-------- Data supplied

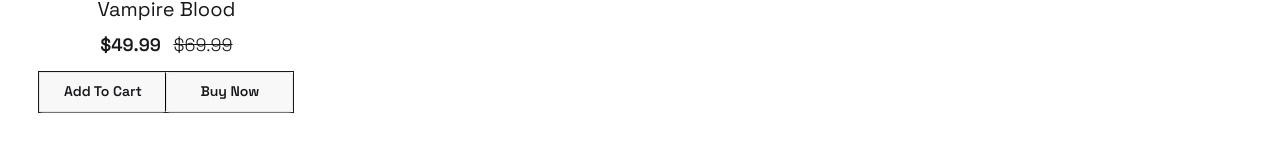
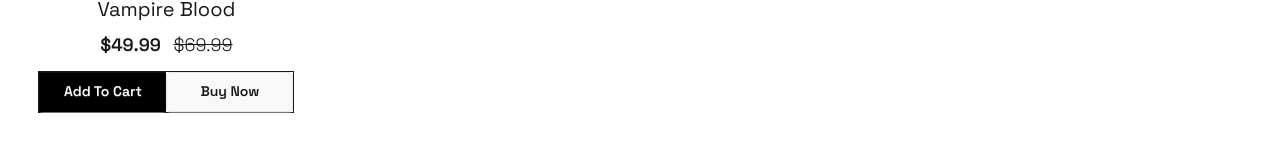
Before and after one commit to Suprio-Das/Fragrance-Fusion, a React (Vite) app: page / in a window 1280 px wide. In both pictures the pointer is over the button "Add To Cart". Shown: the part 1141-1292 px from the top of the page. Built offline with nearby package versions, Linux system fonts and the light colour scheme.

Commit message:
buttons hover effect added

```diff
--- a/src/Components/Shared/ProductCard.jsx
+++ b/src/Components/Shared/ProductCard.jsx
@@ -22,8 +22,8 @@ const ProductCard = () => {
             <p className="text-lg font-semibold text-center">$49.99 <strike className="font-light ms-2">$69.99</strike></p>
             {/* Product Actions */}
             <div className="grid grid-cols-2 border-1 my-3">
-                <button className="btn border-r-1 border-r-black rounded-none">Add To Cart</button>
-                <button className="btn">Buy Now</button>
+                <button className="btn border-r-1 border-r-black rounded-none product-action-btn">Add To Cart</button>
+                <button className="btn product-action-btn">Buy Now</button>
             </div>
         </div>
     );
--- a/src/index.css
+++ b/src/index.css
@@ -20,3 +20,10 @@
     border: 1px solid black;
     color: black;
 }
+
+/* Product button Action */
+.product-action-btn:hover {
+    background-color: black;
+    color: white;
+    border: none;
+}
```
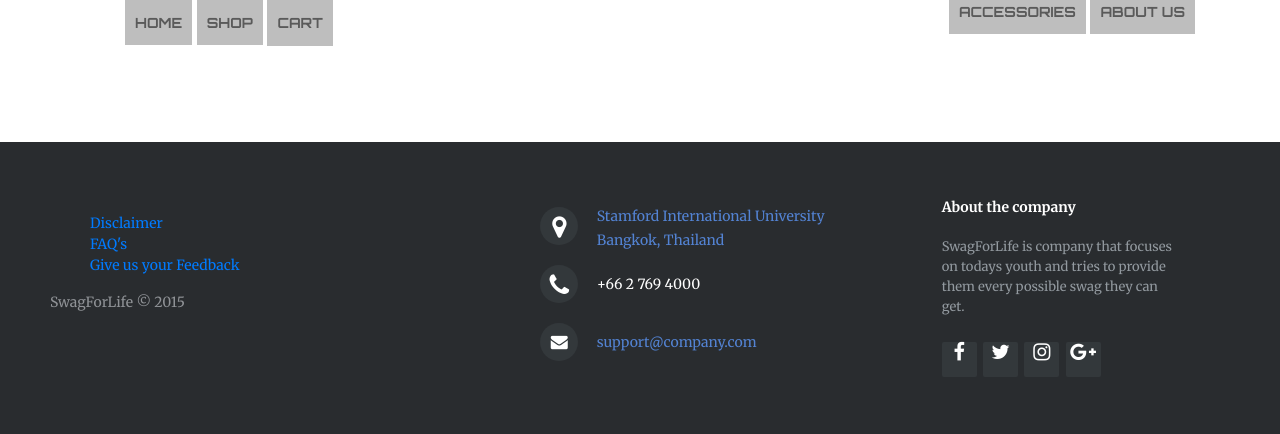
After one commit to sadafahmad54/Hover-Board, a PHP site: page /certain-product.php?q=1 in a window 1280 px wide; the page is wider, and only the part inside the window is pictured. The commit adds this page. Shown: the part 235-669 px from the top of that part. Run offline with PHP 8.4, Linux system fonts and the light colour scheme; some libraries are stand-ins or nearby versions.

Commit message:
Cart is made.

```diff
--- /dev/null
+++ b/ma214310093/certain-product.php
@@ -0,0 +1,135 @@
+<!DOCTYPE html PUBLIC "-//W3C//DTD XHTML 1.0 Transitional//EN" "http://www.w3.org/TR/xhtml1/DTD/xhtml1-transitional.dtd">
+<html xmlns="http://www.w3.org/1999/xhtml">
+<head>
+<meta http-equiv="Content-Type" content="text/html; charset=utf-8" />
+<title>Product</title>
+<link rel="shortcut icon" type="image/png" href="Favicon/favicon.ico"/>
+  <link rel="stylesheet" href="http://s3.amazonaws.com/codecademy-content/courses/ltp/css/bootstrap.css">
+    <link rel="stylesheet" href="main.css">
+    <link rel="stylesheet" href="https://maxcdn.bootstrapcdn.com/font-awesome/4.4.0/css/font-awesome.min.css">
+    <link href='https://fonts.googleapis.com/css?family=Orbitron:400,700' rel='stylesheet' type='text/css'>
+    <link href='https://fonts.googleapis.com/css?family=Merriweather:400,700' rel='stylesheet' type='text/css'>
+    <link href='https://fonts.googleapis.com/css?family=Slabo+27px' rel='stylesheet' type='text/css'>
+
+</head>
+
+<body>
+<script src="//cdnjs.cloudflare.com/ajax/libs/minicart/3.0.6/minicart.min.js"></script>
+<script>
+    paypal.minicart.reset();
+</script>
+
+<div class="header">
+  <h1 style="font-size: 180px;" class="font_0"><span style="font-size:180px;">  <span style="font-family:avenida-w01,avenida-w02,fantasy;"><span style="font-weight:bold;">Product</span></span></span></h1>
+</div>
+<div class="nav">
+    <div class="container">
+        <ul class="pull-left">
+          <li><a href="index.html">Home</a></li>
+          <li><a href="shop.php">Shop</a></li>
+          <li>
+          	<form action="https://www.sandbox.paypal.com/cgi-bin/webscr" method="post" class="last">
+                    <input type="hidden" name="business" value="example@minicartjs.com" />
+                    <input type="hidden" name="cmd" value="_cart" />
+                    <input type="hidden" name="display" value="1" />
+                    <input type="submit" name="submit" value="cart" class="button" />
+            </form>
+      	  </li>
+
+        </ul>
+
+        <ul class="pull-right">
+          <li><a href="accessories.html">Accessories</a></li>
+          <li><a href="AboutUs.html">About Us</a></li>
+        </ul>
+    </div>
+</div>
+    <?php
+		$request = $_GET['q'];
+		if ($request == "showproduct") {
+			$name = $_POST["hoverboardName"];
+			$price = $_POST["price"];
+			$picture = $_POST["picture"];
+			$numberInStock = $_POST["numberInStock"];
+
+			echo "<table align='center' border='0'>" .
+    				"<tr>" .
+    					"<td rowspan='3' style='padding-right: 40px'>" .
+    						"<img src=\"" . $picture . "\"  alt='SegWay' height='275' width='350'/>" .
+    					"</td>" .
+    					"<td>" .
+    						"<center><h2>" . $name . "</h2></center>" .
+    					"</td>" .
+    				"</tr>" .
+
+    				"<tr>" .
+    					"<td>" .
+    						"<center><h3>  &#3647;" . $price . "</h3></center>" .
+    					"</td>" .
+    				"</tr>" .
+    				"<tr>" .
+    					"<td>" .
+    						"<center>" .
+    						"<form method='post' action='https://www.paypal.com/cgi-bin/webscr'>" .
+								"<input type='hidden' name='cmd' value='_cart'>" .
+								"<input type='hidden' name='add' value='1'>" .
+								"<input type='hidden' name='business' value='viacheslavlitvinov@gmail.com'>" .
+								"<input type='hidden' name='item_name' value='" . $name . "'>" .
+								"<input type='hidden' name='amount' value='" . $price . "'>" .
+								"<input type='hidden' name='currency_code' value='THB'>" .
+								"<input type='hidden' name='return' value=''>" .
+								"<input type='hidden' name='undefined_quantity' value='1'>" .
+								"<input type='submit' value='Add to Cart'>" .
+							"</form>" .
+    						"</center>" .
+    					"</td>" .
+    				"</tr>" .
+    			"</table>";
+		}
+	?>
+
+<div class="footer">
+	<footer class="footer-distributed">
+		<div class="footer-left">
+			<p class="footer-links">
+               <ul style="list-style: none;">
+					<li><a href="disclaimer.html">Disclaimer</a></li>
+					<li><a href="faq.html">FAQ's</a></li>
+					<li><a href="feedback.html">Give us your Feedback</a></li>
+				</ul>
+            </p>
+			<p class="footer-company-name">SwagForLife &copy; 2015</p>
+		</div>
+		<div class="footer-center">
+			<div>
+				<i class="fa fa-map-marker"></i>
+				<p><a href="location.html"><span>Stamford International University</span> Bangkok, Thailand</a></p>
+			</div>
+			<div>
+				<i class="fa fa-phone"></i>
+				<p>+66 2 769 4000</p>
+			</div>
+			<div>
+				<i class="fa fa-envelope"></i>
+				<p><a href="mailto:mubariz.ahmad@students.stamford.edu">support@company.com</a></p>
+			</div>
+		</div>
+		<div class="footer-right">
+			<p class="footer-company-about">
+				<span>About the company</span>
+				SwagForLife is company that focuses on todays youth and tries to provide them every possible swag they can get.
+			</p>
+			<div class="footer-icons">
+				<a href="https://www.facebook.com/" target="_blank"><i class="fa fa-facebook"></i></a>
+				<a href="https://twitter.com/?lang=en" target="_blank"><i class="fa fa-twitter"></i></a>
+				<a href="https://instagram.com/" target="_blank"><i class="fa fa-instagram"></i></a>
+				<a href="https://plus.google.com/" target="_blank"><i class="fa fa-google-plus"></i></a>
+			</div>
+		</div>
+	</footer>
+    <iframe src="http://snapwidget.com/sc/?u=bmV4Ym9hcmRzfGlufDE1MHwzfDN8fHllc3wyMHxub25lfG9uU3RhcnR8eWVzfG5v&ve=050915" title="Instagram Widget" class="snapwidget-widget" allowTransparency="true" frameborder="0" scrolling="no" style="border:none; overflow:hidden; width:1480px; height:150px"></iframe>
+	<script>
+	    paypal.minicart.render();
+	</script>
+</body>
+</html>
--- a/ma214310093/main.css
+++ b/ma214310093/main.css
@@ -19,6 +19,22 @@
 .nav li {
   display: inline;
 
+}
+
+.nav li form {
+  display: inline;
+
+}
+.nav .button {
+  display: inline;
+  font-family: 'Orbitron', sans-serif;
+  color: #5a5a5a;
+  font-size: 14px;
+  font-weight: bold;
+  padding: 13px 10px;
+  text-transform: uppercase;
+  background-color:#BEBEBE;
+  border: 0;
 }
 
 .jumbotron {
```
Also changed, not shown: ma214310093/connection.php (+4 -3 lines).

----------------

● **Exercise**
Among the lines of the listing above, which ones contain the word "right"? Show them.

● **Result of the task**
+        <ul class="pull-right">
+    					"<td rowspan='3' style='padding-right: 40px'>" .
+		<div class="footer-right">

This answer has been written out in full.